Some recent commentary/opinion pieces weigh in on the need for more time to help close the achievement gap. An opinion article in on the Minneapolis Post site today says we don't have an achievement gap as much as we have a "learning gap," arguing that education leaders have largely ignored the importance of out-of-school experiences to improve student outcomes.
"Learning beyond the classroom prepares youth for learning in the classroom. To focus on the classroom as if it exists in a vacuum will never allow us to close the learning gap," writes Paul Meunier, director of services with the Minnesota Youth Intervention Programs, adding that youth-intervention programs can be particularly powerful. "Youth-intervention programs are an important part of the solution. Generally provided outside of the school setting, these programs meet the needs of youth who have lost sight of the need to learn and falling out of favor with the broader community."
Others seem to be more hesitant to agree.
According to an opinion piece in the Chicago Sun-Times, some parents in Chicago aren't ready to have all the district's schools shift to a longer calendar next year. As you may remember, some schools in the city have piloted an expanded learning model this year, with a plan to go districtwide by next school year.
"Without careful planning, adequate funding, and real meaningful dialogue among all stakeholders, nothing of significance for our children can come from the initiative," the piece reads. "Many parents believe the media aren't giving the issue the coverage it deserves and are failing to ask critical questions about funding, staffing, and safety."
And in other news in the out-of-school/expanded learning realm:
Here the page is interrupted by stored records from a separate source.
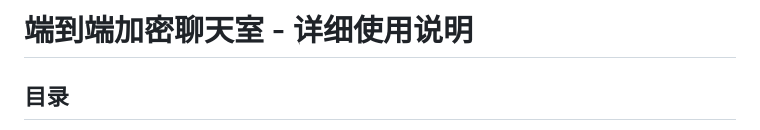
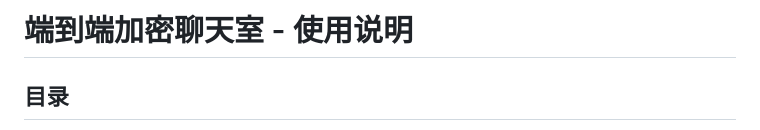
Before and after one commit to shdn0217/crypto-chat, a Markdown page: 使用说明.md, the part around the change. GitHub-like rendering.

```diff
--- a/使用说明.md
+++ b/使用说明.md
@@ -1,4 +1,4 @@
-# 端到端加密聊天室 - 详细使用说明
+# 端到端加密聊天室 - 使用说明
 
 ## 目录
 1. [系统简介](#系统简介)
```
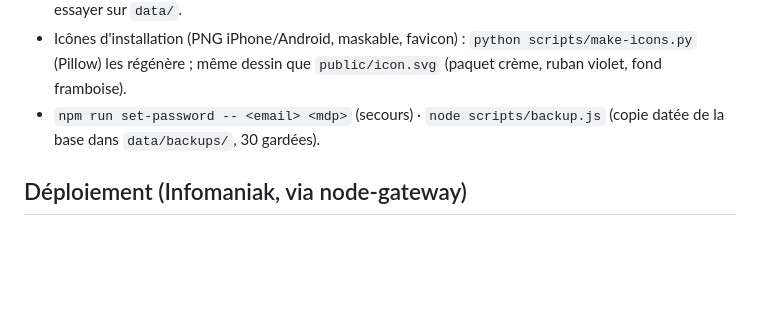
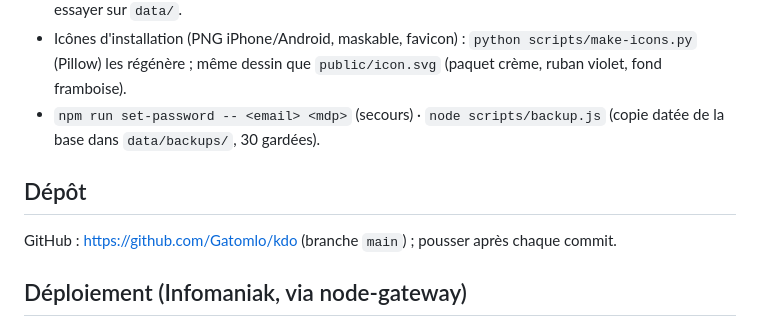
Before and after one commit to Gatomlo/kdo, a Markdown page: CLAUDE.md, the part around the change. Drawn GitHub-style; blank space fills up the shorter version.

Commit message:
CLAUDE.md : adresse du dépôt GitHub
Co-Authored-By: Claude Opus 5.5 <noreply@anthropic.com>

```diff
--- a/CLAUDE.md
+++ b/CLAUDE.md
@@ -41,6 +41,9 @@ Même socle que Le Cabas (`../listes-courses`, s'en inspirer) et MyLittleLibrary
 - Icônes d'installation (PNG iPhone/Android, maskable, favicon) : `python scripts/make-icons.py` (Pillow) les régénère ; même dessin que `public/icon.svg` (paquet crème, ruban violet, fond framboise).
 - `npm run set-password -- <email> <mdp>` (secours) · `node scripts/backup.js` (copie datée de la base dans `data/backups/`, 30 gardées).
 
+## Dépôt
+GitHub : https://github.com/Gatomlo/kdo (branche `main`) ; pousser après chaque commit.
+
 ## Déploiement (Infomaniak, via node-gateway)
 Dossier `apps/kdo` de la passerelle → servi sur `/kdo` (local : jonction `node-gateway/apps/kdo` → ce dossier). Envoyer `server.js`, `package.json`, `package-lock.json`, `lib/`, `public/`, `scripts/` (jamais `data/`), `npm install --omit=dev`, redémarrer. Après la mise en ligne : Cercle → Réglages de l'app → adresse publique (`https://<domaine>/kdo`) et, si voulu, SMTP (bouton d'e-mail d'essai). Les photos sont dans `data/photos/` (à sauvegarder avec la base). Migrations automatiques au démarrage. Sauvegarde : tâche planifiée `node scripts/backup.js`.
 
```
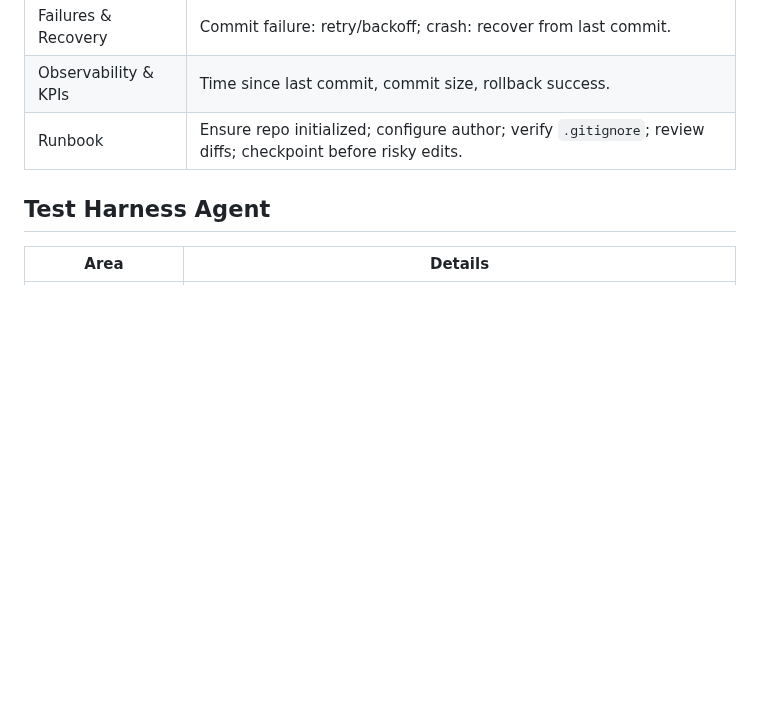
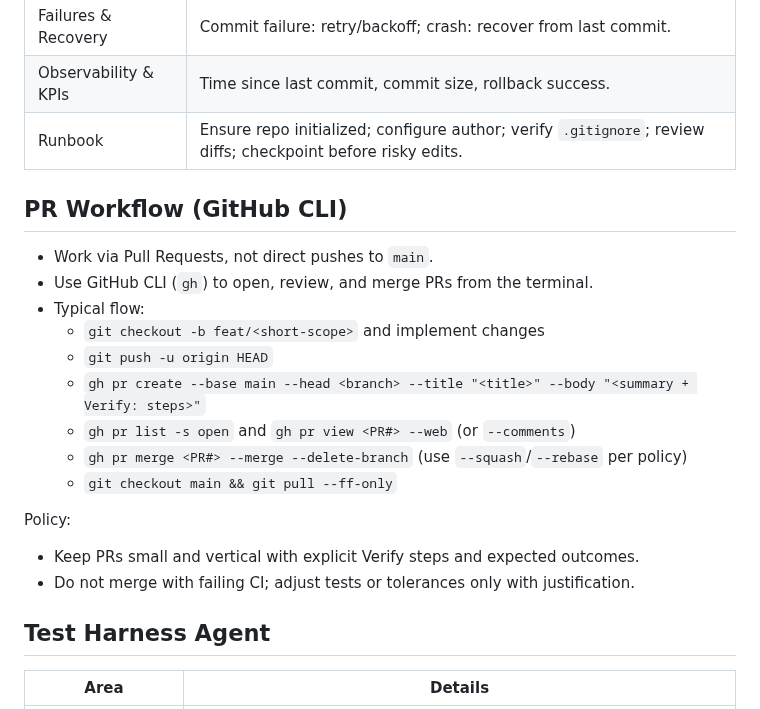
Before and after one commit to kmorrill/op-xy-vibing, a Markdown page: AGENTS.md, the part around the change. Drawn GitHub-style; blank space fills up the shorter version.

Commit message:
docs(agents): add PR workflow and require using GitHub CLI (gh) for PRs

```diff
--- a/AGENTS.md
+++ b/AGENTS.md
@@ -107,6 +107,22 @@ Reference: `docs/opxyloop-1.0.md` is normative for the loop JSON.
 | Observability & KPIs | Time since last commit, commit size, rollback success. |
 | Runbook | Ensure repo initialized; configure author; verify `.gitignore`; review diffs; checkpoint before risky edits. |
 
+## PR Workflow (GitHub CLI)
+
+- Work via Pull Requests, not direct pushes to `main`.
+- Use GitHub CLI (`gh`) to open, review, and merge PRs from the terminal.
+- Typical flow:
+  - `git checkout -b feat/<short-scope>` and implement changes
+  - `git push -u origin HEAD`
+  - `gh pr create --base main --head <branch> --title "<title>" --body "<summary + Verify: steps>"`
+  - `gh pr list -s open` and `gh pr view <PR#> --web` (or `--comments`)
+  - `gh pr merge <PR#> --merge --delete-branch` (use `--squash`/`--rebase` per policy)
+  - `git checkout main && git pull --ff-only`
+
+Policy:
+- Keep PRs small and vertical with explicit Verify steps and expected outcomes.
+- Do not merge with failing CI; adjust tests or tolerances only with justification.
+
 ## Test Harness Agent
 
 | Area | Details |
```
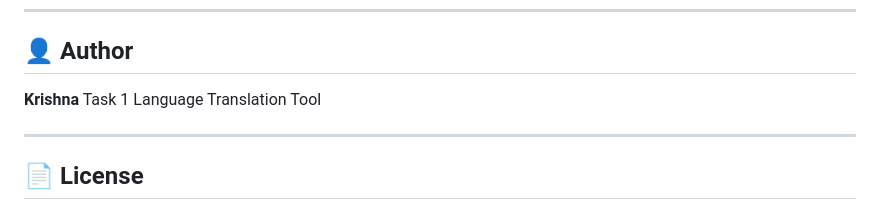
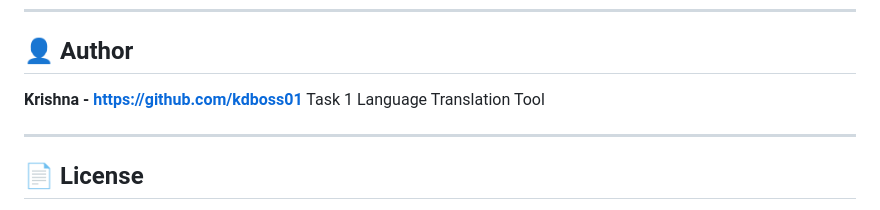
Before and after one commit to kdboss01/CodeAlpha_Language_Translation_Tool, a Markdown page: README.md, the part around the change. Drawn GitHub-style.

```diff
--- a/README.md
+++ b/README.md
@@ -429,7 +429,7 @@ Transcribes uploaded audio using OpenAI Whisper.
 
 ## 👤 Author
 
-**Krishna**
+**Krishna - https://github.com/kdboss01**
 Task 1 Language Translation Tool
 
 ---
```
Hilton Worldwide, the corporate organization that backs the global hotel chain, is partnering with Global Kids, a nonprofit that runs out-of-school-time programs focused on global learning in the District of Columbia and New York City, to support its programs. Hilton Worldwide staff will begin volunteering in the D.C. locations initially, providing career mentoring and service-learning activities. Global Kids reaches more than 14,000 students each year.